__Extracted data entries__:

===

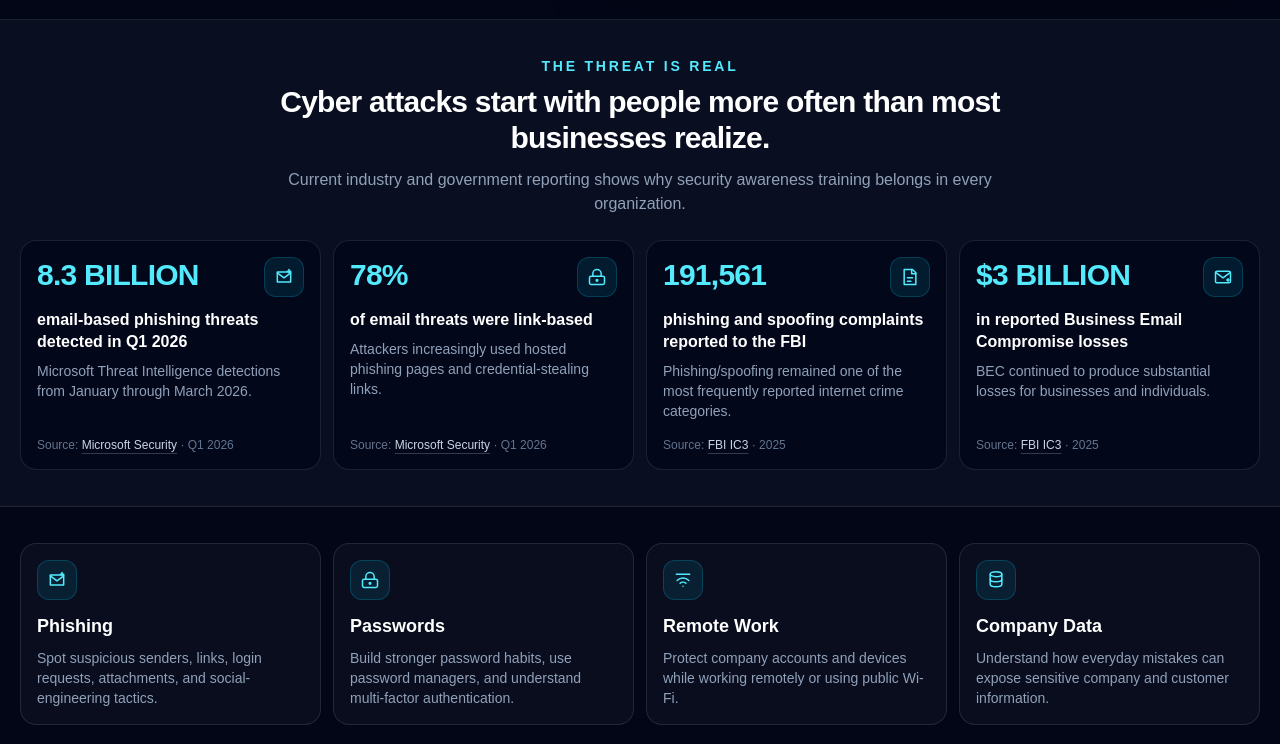
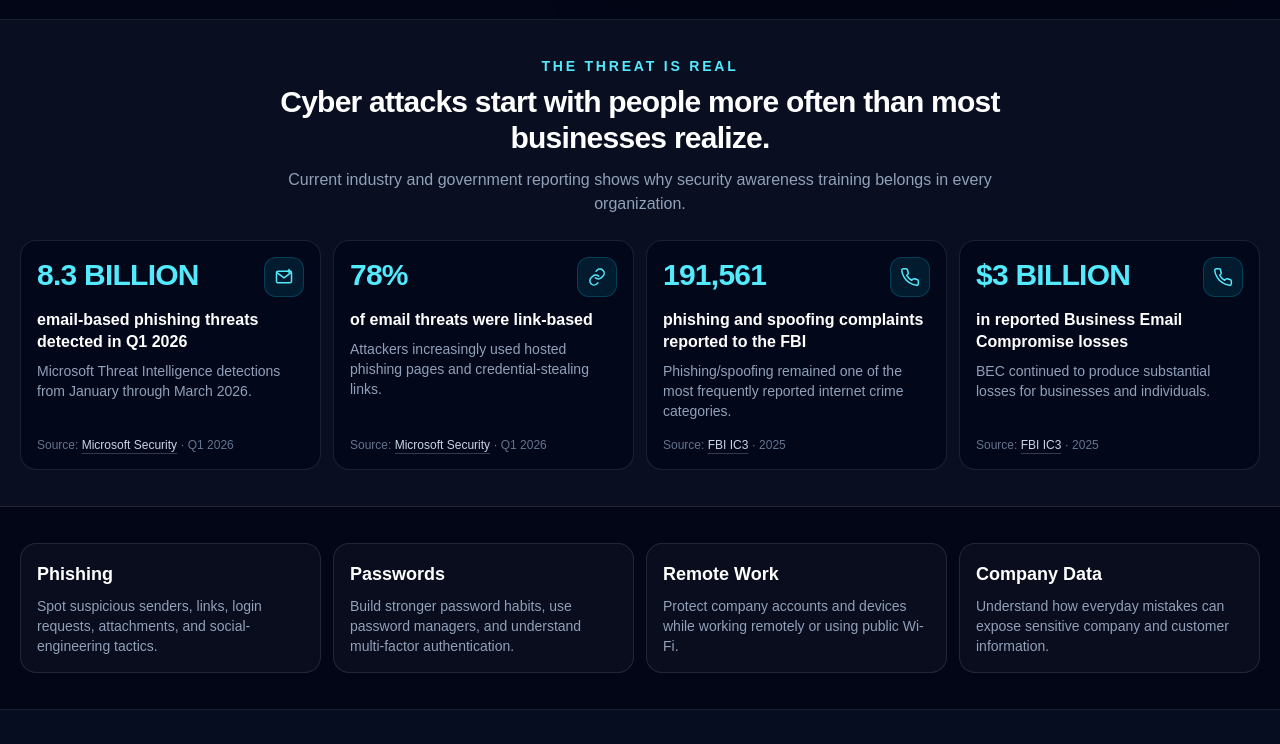
Before and after one commit to microsecs/cyber-training-platform, a Next.js app: page / in a window 1280 px wide. Shown: the part 569-1313 px from the top of the page. Built offline with nearby package versions, Linux system fonts and the light colour scheme; no server answers; the database is empty.

Commit message:
MicroSECONDS v9.0.15 - refine homepage icons

```diff
--- a/src/app/page.tsx
+++ b/src/app/page.tsx
@@ -4,41 +4,20 @@ import { getHomepageSettings } from "@/lib/homepage-settings";
 export const dynamic = "force-dynamic";
 
 function CardIcon({ kind }: { kind: string }) {
-  const common = "h-5 w-5";
-  const props = {
-    className: common,
-    viewBox: "0 0 24 24",
-    fill: "none",
-    stroke: "currentColor",
-    strokeWidth: 1.8,
-    strokeLinecap: "round" as const,
-    strokeLinejoin: "round" as const,
-    "aria-hidden": true,
-  };
-
+  const props = { className: "h-5 w-5", viewBox: "0 0 24 24", fill: "none", stroke: "currentColor", strokeWidth: 1.8, strokeLinecap: "round" as const, strokeLinejoin: "round" as const, "aria-hidden": true };
   const k = kind.toLowerCase();
 
-  if (k.includes("password") || k.includes("credential")) {
-    return <svg {...props}><rect x="3" y="11" width="18" height="10" rx="2"/><path d="M7 11V8a5 5 0 0 1 10 0v3"/><circle cx="12" cy="16" r="1"/></svg>;
+  if (k.includes("link") || k.includes("url")) {
+    return <svg {...props}><path d="M10 13a5 5 0 0 0 7.1 0l2-2a5 5 0 0 0-7.1-7.1l-1.1 1.1"/><path d="M14 11a5 5 0 0 0-7.1 0l-2 2A5 5 0 0 0 12 20.1l1.1-1.1"/></svg>;
   }
-  if (k.includes("remote") || k.includes("wi-fi") || k.includes("wifi")) {
-    return <svg {...props}><path d="M5 12.5a10 10 0 0 1 14 0"/><path d="M8.5 16a5 5 0 0 1 7 0"/><path d="M12 19.5h.01"/><path d="M4 5h16"/></svg>;
-  }
-  if (k.includes("data") || k.includes("breach")) {
-    return <svg {...props}><ellipse cx="12" cy="5" rx="7" ry="3"/><path d="M5 5v6c0 1.7 3.1 3 7 3s7-1.3 7-3V5"/><path d="M5 11v6c0 1.7 3.1 3 7 3s7-1.3 7-3v-6"/></svg>;
+  if (k.includes("complaint") || k.includes("report")) {
+    return <svg {...props}><path d="M22 16.92v3a2 2 0 0 1-2.18 2 19.8 19.8 0 0 1-8.63-3.07 19.5 19.5 0 0 1-6-6A19.8 19.8 0 0 1 2.12 4.18 2 2 0 0 1 4.11 2h3a2 2 0 0 1 2 1.72c.13.96.36 1.9.69 2.8a2 2 0 0 1-.45 2.11L8.09 9.91a16 16 0 0 0 6 6l1.27-1.27a2 2 0 0 1 2.11-.45c.9.33 1.84.56 2.8.69A2 2 0 0 1 22 16.92z"/></svg>;
   }
   if (k.includes("loss") || k.includes("compromise") || k.includes("business email")) {
-    return <svg {...props}><rect x="3" y="5" width="18" height="14" rx="2"/><path d="m4 7 8 6 8-6"/><path d="M16.5 15.5h3"/><path d="M18 14v3"/></svg>;
+    return <svg {...props}><circle cx="12" cy="12" r="9"/><path d="M16 8.5c-.7-.7-1.8-1.1-3-1.1-1.7 0-3 .8-3 2s1.1 1.8 3.1 2.2c2 .4 3.1 1 3.1 2.3 0 1.4-1.4 2.4-3.3 2.4-1.4 0-2.7-.5-3.5-1.3"/><path d="M12.8 5.5v13"/></svg>;
   }
-  if (k.includes("link") || k.includes("url")) {
-    return <svg {...props}><path d="M10 13a5 5 0 0 0 7.1 0l2-2a5 5 0 0 0-7.1-7.1l-1.1 1.1"/><path d="M14 11a5 5 0 0 0-7.1 0l-2 2A5 5 0 0 0 12 20.1l1.1-1.1"/><path d="M12 8v4"/></svg>;
-  }
-  if (k.includes("complaint") || k.includes("report")) {
-    return <svg {...props}><path d="M9 3h6l4 4v14H5V3h4"/><path d="M14 3v5h5"/><path d="M9 13h6"/><path d="M9 17h4"/></svg>;
-  }
-  return <svg {...props}><path d="M4 6h16v12H4z"/><path d="m4 7 8 6 8-6"/><path d="M18 3v4"/><path d="M16 5h4"/></svg>;
+  return <svg {...props}><rect x="3" y="5" width="18" height="14" rx="2"/><path d="m4 7 8 6 8-6"/><path d="M18 3v4"/><path d="M16 5h4"/></svg>;
 }
-
 
 export default async function Home() {
   const settings = await getHomepageSettings();
@@ -165,9 +144,6 @@ export default async function Home() {
               ["Company Data", "Understand how everyday mistakes can expose sensitive company and customer information."],
             ].map(([title, body]) => (
               <div key={title} className="rounded-2xl border border-white/10 bg-white/[0.03] p-4">
-                <div className="mb-3 flex h-10 w-10 items-center justify-center rounded-xl border border-cyan-400/20 bg-cyan-400/10 text-cyan-300">
-                  <CardIcon kind={title} />
-                </div>
                 <div className="text-lg font-semibold">{title}</div>
                 <p className="mt-2 text-sm leading-5 text-slate-400">{body}</p>
               </div>
```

===

__PROBLEM REQUIREMENTS__: With the pictures omitted, repeat the full set of records above exactly.

__TASK RESULT__:
Before and after one commit to microsecs/cyber-training-platform, a Next.js app: page / in a window 1280 px wide. Shown: the part 569-1313 px from the top of the page. Built offline with nearby package versions, Linux system fonts and the light colour scheme; no server answers; the database is empty.

Commit message:
MicroSECONDS v9.0.15 - refine homepage icons

```diff
--- a/src/app/page.tsx
+++ b/src/app/page.tsx
@@ -4,41 +4,20 @@ import { getHomepageSettings } from "@/lib/homepage-settings";
 export const dynamic = "force-dynamic";
 
 function CardIcon({ kind }: { kind: string }) {
-  const common = "h-5 w-5";
-  const props = {
-    className: common,
-    viewBox: "0 0 24 24",
-    fill: "none",
-    stroke: "currentColor",
-    strokeWidth: 1.8,
-    strokeLinecap: "round" as const,
-    strokeLinejoin: "round" as const,
-    "aria-hidden": true,
-  };
-
+  const props = { className: "h-5 w-5", viewBox: "0 0 24 24", fill: "none", stroke: "currentColor", strokeWidth: 1.8, strokeLinecap: "round" as const, strokeLinejoin: "round" as const, "aria-hidden": true };
   const k = kind.toLowerCase();
 
-  if (k.includes("password") || k.includes("credential")) {
-    return <svg {...props}><rect x="3" y="11" width="18" height="10" rx="2"/><path d="M7 11V8a5 5 0 0 1 10 0v3"/><circle cx="12" cy="16" r="1"/></svg>;
+  if (k.includes("link") || k.includes("url")) {
+    return <svg {...props}><path d="M10 13a5 5 0 0 0 7.1 0l2-2a5 5 0 0 0-7.1-7.1l-1.1 1.1"/><path d="M14 11a5 5 0 0 0-7.1 0l-2 2A5 5 0 0 0 12 20.1l1.1-1.1"/></svg>;
   }
-  if (k.includes("remote") || k.includes("wi-fi") || k.includes("wifi")) {
-    return <svg {...props}><path d="M5 12.5a10 10 0 0 1 14 0"/><path d="M8.5 16a5 5 0 0 1 7 0"/><path d="M12 19.5h.01"/><path d="M4 5h16"/></svg>;
-  }
-  if (k.includes("data") || k.includes("breach")) {
-    return <svg {...props}><ellipse cx="12" cy="5" rx="7" ry="3"/><path d="M5 5v6c0 1.7 3.1 3 7 3s7-1.3 7-3V5"/><path d="M5 11v6c0 1.7 3.1 3 7 3s7-1.3 7-3v-6"/></svg>;
+  if (k.includes("complaint") || k.includes("report")) {
+    return <svg {...props}><path d="M22 16.92v3a2 2 0 0 1-2.18 2 19.8 19.8 0 0 1-8.63-3.07 19.5 19.5 0 0 1-6-6A19.8 19.8 0 0 1 2.12 4.18 2 2 0 0 1 4.11 2h3a2 2 0 0 1 2 1.72c.13.96.36 1.9.69 2.8a2 2 0 0 1-.45 2.11L8.09 9.91a16 16 0 0 0 6 6l1.27-1.27a2 2 0 0 1 2.11-.45c.9.33 1.84.56 2.8.69A2 2 0 0 1 22 16.92z"/></svg>;
   }
   if (k.includes("loss") || k.includes("compromise") || k.includes("business email")) {
-    return <svg {...props}><rect x="3" y="5" width="18" height="14" rx="2"/><path d="m4 7 8 6 8-6"/><path d="M16.5 15.5h3"/><path d="M18 14v3"/></svg>;
+    return <svg {...props}><circle cx="12" cy="12" r="9"/><path d="M16 8.5c-.7-.7-1.8-1.1-3-1.1-1.7 0-3 .8-3 2s1.1 1.8 3.1 2.2c2 .4 3.1 1 3.1 2.3 0 1.4-1.4 2.4-3.3 2.4-1.4 0-2.7-.5-3.5-1.3"/><path d="M12.8 5.5v13"/></svg>;
   }
-  if (k.includes("link") || k.includes("url")) {
-    return <svg {...props}><path d="M10 13a5 5 0 0 0 7.1 0l2-2a5 5 0 0 0-7.1-7.1l-1.1 1.1"/><path d="M14 11a5 5 0 0 0-7.1 0l-2 2A5 5 0 0 0 12 20.1l1.1-1.1"/><path d="M12 8v4"/></svg>;
-  }
-  if (k.includes("complaint") || k.includes("report")) {
-    return <svg {...props}><path d="M9 3h6l4 4v14H5V3h4"/><path d="M14 3v5h5"/><path d="M9 13h6"/><path d="M9 17h4"/></svg>;
-  }
-  return <svg {...props}><path d="M4 6h16v12H4z"/><path d="m4 7 8 6 8-6"/><path d="M18 3v4"/><path d="M16 5h4"/></svg>;
+  return <svg {...props}><rect x="3" y="5" width="18" height="14" rx="2"/><path d="m4 7 8 6 8-6"/><path d="M18 3v4"/><path d="M16 5h4"/></svg>;
 }
-
 
 export default async function Home() {
   const settings = await getHomepageSettings();
@@ -165,9 +144,6 @@ export default async function Home() {
               ["Company Data", "Understand how everyday mistakes can expose sensitive company and customer information."],
             ].map(([title, body]) => (
               <div key={title} className="rounded-2xl border border-white/10 bg-white/[0.03] p-4">
-                <div className="mb-3 flex h-10 w-10 items-center justify-center rounded-xl border border-cyan-400/20 bg-cyan-400/10 text-cyan-300">
-                  <CardIcon kind={title} />
-                </div>
                 <div className="text-lg font-semibold">{title}</div>
                 <p className="mt-2 text-sm leading-5 text-slate-400">{body}</p>
               </div>
```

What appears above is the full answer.